About this exercise —
Go through the listing below and return each line that includes "Absente".

Input for this task —
###

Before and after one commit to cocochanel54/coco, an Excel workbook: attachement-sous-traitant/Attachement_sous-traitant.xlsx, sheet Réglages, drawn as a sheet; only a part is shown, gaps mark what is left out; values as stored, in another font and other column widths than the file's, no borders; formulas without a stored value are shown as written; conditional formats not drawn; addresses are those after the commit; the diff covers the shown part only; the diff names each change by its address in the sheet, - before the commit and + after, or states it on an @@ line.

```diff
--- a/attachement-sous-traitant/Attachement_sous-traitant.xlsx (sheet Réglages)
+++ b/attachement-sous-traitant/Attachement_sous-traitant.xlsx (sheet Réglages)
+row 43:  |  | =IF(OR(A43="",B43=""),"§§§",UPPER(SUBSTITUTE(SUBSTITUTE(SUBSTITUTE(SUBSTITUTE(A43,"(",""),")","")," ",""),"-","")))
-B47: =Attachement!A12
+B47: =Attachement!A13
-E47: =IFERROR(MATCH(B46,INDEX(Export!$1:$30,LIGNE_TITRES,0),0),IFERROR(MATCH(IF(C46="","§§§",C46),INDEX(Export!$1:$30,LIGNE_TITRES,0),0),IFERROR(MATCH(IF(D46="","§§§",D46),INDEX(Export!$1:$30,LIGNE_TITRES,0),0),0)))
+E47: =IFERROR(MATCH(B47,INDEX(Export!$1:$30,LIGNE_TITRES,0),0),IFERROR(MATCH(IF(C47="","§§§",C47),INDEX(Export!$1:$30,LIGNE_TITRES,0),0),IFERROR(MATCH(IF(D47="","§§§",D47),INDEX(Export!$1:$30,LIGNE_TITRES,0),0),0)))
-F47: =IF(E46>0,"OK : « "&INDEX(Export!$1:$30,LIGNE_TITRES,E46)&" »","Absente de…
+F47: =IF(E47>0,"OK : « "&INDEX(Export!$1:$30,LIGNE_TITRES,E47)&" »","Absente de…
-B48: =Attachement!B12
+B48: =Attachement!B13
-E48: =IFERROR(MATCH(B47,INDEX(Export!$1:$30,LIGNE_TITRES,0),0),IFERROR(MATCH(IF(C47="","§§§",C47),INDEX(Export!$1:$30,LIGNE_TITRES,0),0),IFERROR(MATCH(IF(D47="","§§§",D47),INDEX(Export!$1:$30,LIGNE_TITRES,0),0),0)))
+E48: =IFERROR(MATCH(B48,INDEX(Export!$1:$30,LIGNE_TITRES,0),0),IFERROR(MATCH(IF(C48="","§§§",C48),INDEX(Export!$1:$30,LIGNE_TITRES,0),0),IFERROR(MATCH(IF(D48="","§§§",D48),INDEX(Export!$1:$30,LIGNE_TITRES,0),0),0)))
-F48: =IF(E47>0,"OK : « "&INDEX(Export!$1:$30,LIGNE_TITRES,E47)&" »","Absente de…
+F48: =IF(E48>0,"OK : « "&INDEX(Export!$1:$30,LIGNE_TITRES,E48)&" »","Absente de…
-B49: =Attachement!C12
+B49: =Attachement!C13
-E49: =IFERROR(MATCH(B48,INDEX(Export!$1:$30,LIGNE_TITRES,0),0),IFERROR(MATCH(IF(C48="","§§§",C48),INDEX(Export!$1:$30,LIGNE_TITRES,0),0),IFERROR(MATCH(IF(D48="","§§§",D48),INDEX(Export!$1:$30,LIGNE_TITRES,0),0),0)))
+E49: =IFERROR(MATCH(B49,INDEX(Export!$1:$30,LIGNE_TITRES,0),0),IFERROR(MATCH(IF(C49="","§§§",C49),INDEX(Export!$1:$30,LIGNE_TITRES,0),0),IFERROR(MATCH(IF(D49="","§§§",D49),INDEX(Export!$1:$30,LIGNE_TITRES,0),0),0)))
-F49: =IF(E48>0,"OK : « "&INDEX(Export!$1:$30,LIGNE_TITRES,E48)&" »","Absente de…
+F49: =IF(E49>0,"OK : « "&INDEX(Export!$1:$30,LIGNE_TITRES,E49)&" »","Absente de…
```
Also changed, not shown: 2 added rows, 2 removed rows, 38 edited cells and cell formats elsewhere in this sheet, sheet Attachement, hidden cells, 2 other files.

###

Reply —
-F47: =IF(E46>0,"OK : « "&INDEX(Export!$1:$30,LIGNE_TITRES,E46)&" »","Absente de…
+F47: =IF(E47>0,"OK : « "&INDEX(Export!$1:$30,LIGNE_TITRES,E47)&" »","Absente de…
-F48: =IF(E47>0,"OK : « "&INDEX(Export!$1:$30,LIGNE_TITRES,E47)&" »","Absente de…
+F48: =IF(E48>0,"OK : « "&INDEX(Export!$1:$30,LIGNE_TITRES,E48)&" »","Absente de…
-F49: =IF(E48>0,"OK : « "&INDEX(Export!$1:$30,LIGNE_TITRES,E48)&" »","Absente de…
+F49: =IF(E49>0,"OK : « "&INDEX(Export!$1:$30,LIGNE_TITRES,E49)&" »","Absente de…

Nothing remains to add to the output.